## Aim of the task
The records should be repeated word for word, pictures excluded.

## Data for processing
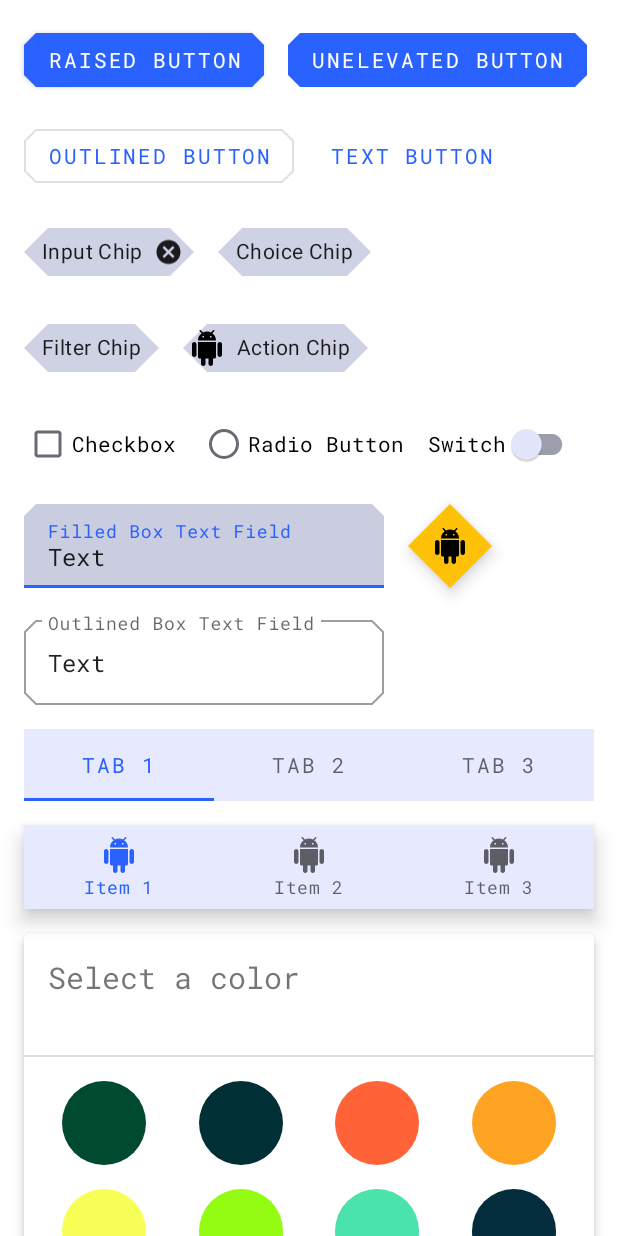
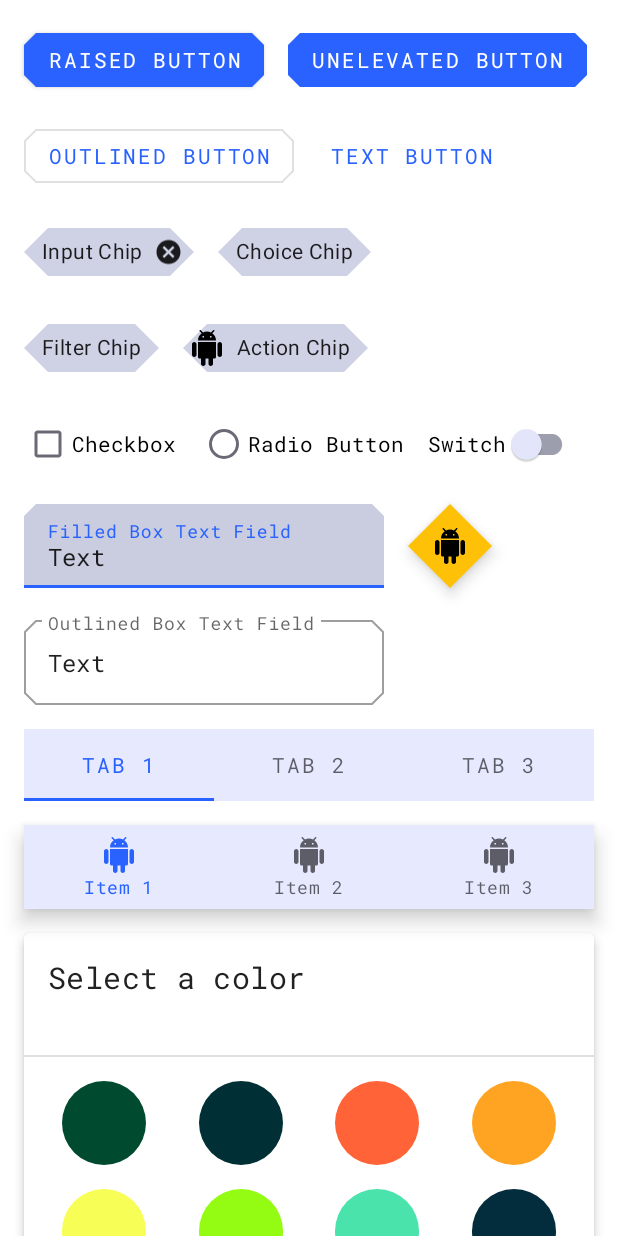
Before and after one commit to ricknout/android-mdc-custom-views, an Android app: the screen it shows after launch (MainActivity), on a phone screen of 412 x 824 dp. Run offline under Robolectric (Android 15) with nearby library versions, the phone set to English and light mode, and no system bars.

Commit message:
Fix ColorPickerView text theming

```diff
--- a/app/src/main/res/layout/view_color_picker.xml
+++ b/app/src/main/res/layout/view_color_picker.xml
@@ -40,8 +40,7 @@
             android:layout_width="0dp"
             android:layout_height="wrap_content"
             android:text="@string/title_color_picker"
-            android:textSize="20sp"
-            android:fontFamily="sans-serif-medium"
+            android:textAppearance="?attr/textAppearanceHeadline6"
             app:layout_constraintTop_toTopOf="@id/topGuideline"
             app:layout_constraintStart_toStartOf="@id/startGuideline"
             app:layout_constraintEnd_toEndOf="@id/endGuideline" />
@@ -51,7 +50,7 @@
             android:layout_width="0dp"
             android:layout_height="wrap_content"
             tools:text="#FFFFFF"
-            android:textSize="16sp"
+            android:textAppearance="?attr/textAppearanceSubtitle1"
             app:layout_constraintTop_toBottomOf="@id/titleTextView"
             app:layout_constraintStart_toStartOf="@id/startGuideline"
             app:layout_constraintEnd_toEndOf="@id/endGuideline" />
```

## Reply to the exercise
Before and after one commit to ricknout/android-mdc-custom-views, an Android app: the screen it shows after launch (MainActivity), on a phone screen of 412 x 824 dp. Run offline under Robolectric (Android 15) with nearby library versions, the phone set to English and light mode, and no system bars.

Commit message:
Fix ColorPickerView text theming

```diff
--- a/app/src/main/res/layout/view_color_picker.xml
+++ b/app/src/main/res/layout/view_color_picker.xml
@@ -40,8 +40,7 @@
             android:layout_width="0dp"
             android:layout_height="wrap_content"
             android:text="@string/title_color_picker"
-            android:textSize="20sp"
-            android:fontFamily="sans-serif-medium"
+            android:textAppearance="?attr/textAppearanceHeadline6"
             app:layout_constraintTop_toTopOf="@id/topGuideline"
             app:layout_constraintStart_toStartOf="@id/startGuideline"
             app:layout_constraintEnd_toEndOf="@id/endGuideline" />
@@ -51,7 +50,7 @@
             android:layout_width="0dp"
             android:layout_height="wrap_content"
             tools:text="#FFFFFF"
-            android:textSize="16sp"
+            android:textAppearance="?attr/textAppearanceSubtitle1"
             app:layout_constraintTop_toBottomOf="@id/titleTextView"
             app:layout_constraintStart_toStartOf="@id/startGuideline"
             app:layout_constraintEnd_toEndOf="@id/endGuideline" />
```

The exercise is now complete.